Yngwie: Well, first of all is very bizarre, especially for someone like me. When I started out, it was very much like the guy with the big cigar in a big office saying, “I’ll give you a record deal, boy.” You had tour support, tour buses, local A&R people, the whole nine yards. I did that, but it’s all gone now. It can be for better or worse, because if you don’t have name recognition now. If you want to start out now, how the fuck do you do it? Back in the day, DEF LEPPARD said if they could get a few singles on MTV, they’d be able to make it, and they did. That happened with a lot of bands who did that back then. Now we have YouTube, but there are billions of videos and musicians on there and if nobody knows your name, nobody’s going to look you up. It’s a little bit weird, but in that sense, the music industry situation is really bad for whoever wants to start out now.
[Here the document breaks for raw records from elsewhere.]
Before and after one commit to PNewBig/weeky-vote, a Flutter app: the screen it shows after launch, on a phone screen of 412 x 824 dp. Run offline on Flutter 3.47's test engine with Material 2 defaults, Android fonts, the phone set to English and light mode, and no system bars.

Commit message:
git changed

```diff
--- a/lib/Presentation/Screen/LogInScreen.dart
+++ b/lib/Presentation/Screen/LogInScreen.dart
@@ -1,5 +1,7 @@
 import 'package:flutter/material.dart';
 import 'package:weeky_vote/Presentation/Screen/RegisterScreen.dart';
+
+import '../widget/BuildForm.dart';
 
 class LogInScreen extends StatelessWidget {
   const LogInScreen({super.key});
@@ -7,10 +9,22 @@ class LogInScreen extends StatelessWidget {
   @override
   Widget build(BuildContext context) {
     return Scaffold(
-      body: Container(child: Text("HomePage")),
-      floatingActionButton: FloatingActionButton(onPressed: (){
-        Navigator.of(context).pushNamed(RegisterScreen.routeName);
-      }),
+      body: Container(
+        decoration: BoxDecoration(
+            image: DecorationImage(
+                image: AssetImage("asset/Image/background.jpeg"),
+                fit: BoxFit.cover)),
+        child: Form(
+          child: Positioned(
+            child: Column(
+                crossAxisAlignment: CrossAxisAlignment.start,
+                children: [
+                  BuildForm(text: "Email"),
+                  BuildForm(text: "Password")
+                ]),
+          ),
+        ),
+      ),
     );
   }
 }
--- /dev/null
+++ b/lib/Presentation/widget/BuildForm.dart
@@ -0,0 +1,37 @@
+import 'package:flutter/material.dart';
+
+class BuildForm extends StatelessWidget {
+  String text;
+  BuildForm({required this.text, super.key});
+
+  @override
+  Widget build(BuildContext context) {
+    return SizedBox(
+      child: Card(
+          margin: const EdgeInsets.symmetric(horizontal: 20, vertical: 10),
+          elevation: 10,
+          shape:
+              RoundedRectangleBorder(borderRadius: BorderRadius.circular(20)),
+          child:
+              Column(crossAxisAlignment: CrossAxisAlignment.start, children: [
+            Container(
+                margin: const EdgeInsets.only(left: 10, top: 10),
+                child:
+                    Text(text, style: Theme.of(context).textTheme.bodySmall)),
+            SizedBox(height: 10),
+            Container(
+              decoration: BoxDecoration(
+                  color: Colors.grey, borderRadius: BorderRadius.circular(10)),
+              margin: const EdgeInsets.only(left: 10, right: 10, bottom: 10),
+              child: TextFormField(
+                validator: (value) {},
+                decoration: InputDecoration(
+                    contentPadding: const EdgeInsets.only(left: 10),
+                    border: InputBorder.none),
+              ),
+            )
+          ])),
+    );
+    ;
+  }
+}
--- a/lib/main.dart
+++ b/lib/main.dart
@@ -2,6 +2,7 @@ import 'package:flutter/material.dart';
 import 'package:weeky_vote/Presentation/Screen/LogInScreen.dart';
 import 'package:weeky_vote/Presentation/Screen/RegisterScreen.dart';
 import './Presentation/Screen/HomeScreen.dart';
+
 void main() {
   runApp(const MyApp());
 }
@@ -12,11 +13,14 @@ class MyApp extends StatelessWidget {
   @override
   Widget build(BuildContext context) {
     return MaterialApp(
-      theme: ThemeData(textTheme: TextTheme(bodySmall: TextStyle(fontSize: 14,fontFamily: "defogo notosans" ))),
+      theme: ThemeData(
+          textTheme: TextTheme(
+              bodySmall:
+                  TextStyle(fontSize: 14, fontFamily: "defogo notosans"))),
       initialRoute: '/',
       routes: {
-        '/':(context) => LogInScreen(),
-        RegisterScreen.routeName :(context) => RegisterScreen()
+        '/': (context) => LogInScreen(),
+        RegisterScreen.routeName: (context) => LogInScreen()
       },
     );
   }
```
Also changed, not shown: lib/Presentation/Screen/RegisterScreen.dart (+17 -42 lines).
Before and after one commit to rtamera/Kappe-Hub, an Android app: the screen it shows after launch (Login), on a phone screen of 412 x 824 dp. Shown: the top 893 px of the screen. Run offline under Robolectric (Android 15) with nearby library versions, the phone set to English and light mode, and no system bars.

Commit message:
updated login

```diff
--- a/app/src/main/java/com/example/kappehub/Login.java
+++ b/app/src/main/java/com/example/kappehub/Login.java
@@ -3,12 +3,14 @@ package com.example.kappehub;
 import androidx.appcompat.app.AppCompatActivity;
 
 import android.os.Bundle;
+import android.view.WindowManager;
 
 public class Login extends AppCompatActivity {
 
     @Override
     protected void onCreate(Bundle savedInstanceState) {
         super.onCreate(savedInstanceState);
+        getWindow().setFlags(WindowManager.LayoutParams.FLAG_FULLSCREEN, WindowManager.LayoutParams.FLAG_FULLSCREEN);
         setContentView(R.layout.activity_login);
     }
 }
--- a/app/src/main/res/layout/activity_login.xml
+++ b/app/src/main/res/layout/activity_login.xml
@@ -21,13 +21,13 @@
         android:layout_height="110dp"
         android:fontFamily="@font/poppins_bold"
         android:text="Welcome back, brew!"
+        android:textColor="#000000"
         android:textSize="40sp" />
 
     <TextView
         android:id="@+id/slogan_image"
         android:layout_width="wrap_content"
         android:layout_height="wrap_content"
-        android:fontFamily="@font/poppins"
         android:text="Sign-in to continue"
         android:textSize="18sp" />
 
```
The good part is that there is no longer this slavery to a certain format going on, where in the ’80s, if you didn’t follow format, they wouldn’t give you the time of day. You had to conform to get a shot at a record deal. That’s gone now, and it’s bizarre.
Classic Rock Revisited: The Internet changed a lot for the industry; piracy has certainly had a hand in changing the game. Do you think that piracy can be beneficial to some of those bands starting out? How has it affected you?
Yngwie: How could it possibly be positive? If you go into a store and you see a car that you like, you can’t just drive off with it. The cost and the blood and sweat and tears that go into making music is the same thing, it’s not free. Try telling the engineer and the producer that they have to work for free. It’s utterly bizarre. It’s like just going into a store and taking things off the shelves. It’s stealing. The reason there are no bands coming out now is that the money that was once there is not there anymore. So what happened was, in essence, by pirating music, you kill the music industry. The music industry died because of the piracy, and now all the fans will have no new music. Isn’t that wonderful? It’s a direct consequence of that.
Classic Rock Revisited: I think that, with piracy, we’ve lost the album art, the liner notes, the waiting in line to get the next record. It seems that there used to be this aura of awesomeness that used to surround a new record being released. Now it’s just a click away. One sad little click.
Yngwie: Yeah, that’s another aspect of it that I totally agree with what you’re saying. But I think that kind of got lost with the CD a little bit too. I think when the LP went, that’s when the art went. You know, when I was a little kid, I used to record cassette tapes for friends. So this music-sharing thing has been going on for a long time and the Internet just sped it up.
Classic Rock Revisited: It seems to me that over the years, you’ve been portrayed as a musical dictator of sorts. Most bands talk about the glory of collaboration and all the great things that come out of that. I find it interesting that you feel differently.
Yngwie: It’s funny; I was just talking to someone about this the other day. Yeah, you’ve got Mick Jagger and Keith Richards, and you’ve got VAN HALEN, who wrote as a team, and that’s great for them, and I love that. For me, I look at it in the way that I am an artist. An artiste. When you’re a writer, you write the whole book. When you’re a painter like Da Vinci, you don’t say to someone, “Hey, come over here and help me with my painting.” There are a few reasons why I work this way. First of all, I’m so full of creativity that I don’t need any other input. The other is that I feel so strongly about my work; it’s like a burning passion to create something that is uniquely me. This comes with the full realization that you may love it or you may hate it. But this is what I’m going to do, and I’m not about to have any kind of discussion with anybody about how it should be done. I’m a very serious creative person. I don’t compromise, because I don’t collaborate. I tried it and I hated it every time and I was never pleased with the end result. I’ve been doing this way too long to change how I do things now. I’m not doing things this way because of some egotistical dictator type of reason. Ask Rembrandt if he would have liked for someone to come and paint in his paining. That’s exactly how I approach it. I have to love what I do. If other people love it, I’m happy. If other people hate it, I’m still happy because I’m doing what I want to do. I’m a tennis player, I’m a boxer — I don’t play team sports. I’m not a team player; I never have been and I never will be. In tennis, if I win, it’s because of my serve or my backhand. It’s a battle and is a challenge to myself. After it’s over, I don’t want to say, “Good job, pal, I couldn’t have done it without you.” I can’t live like that. It’s a lot of work to do things like that, but that’s how it has to be.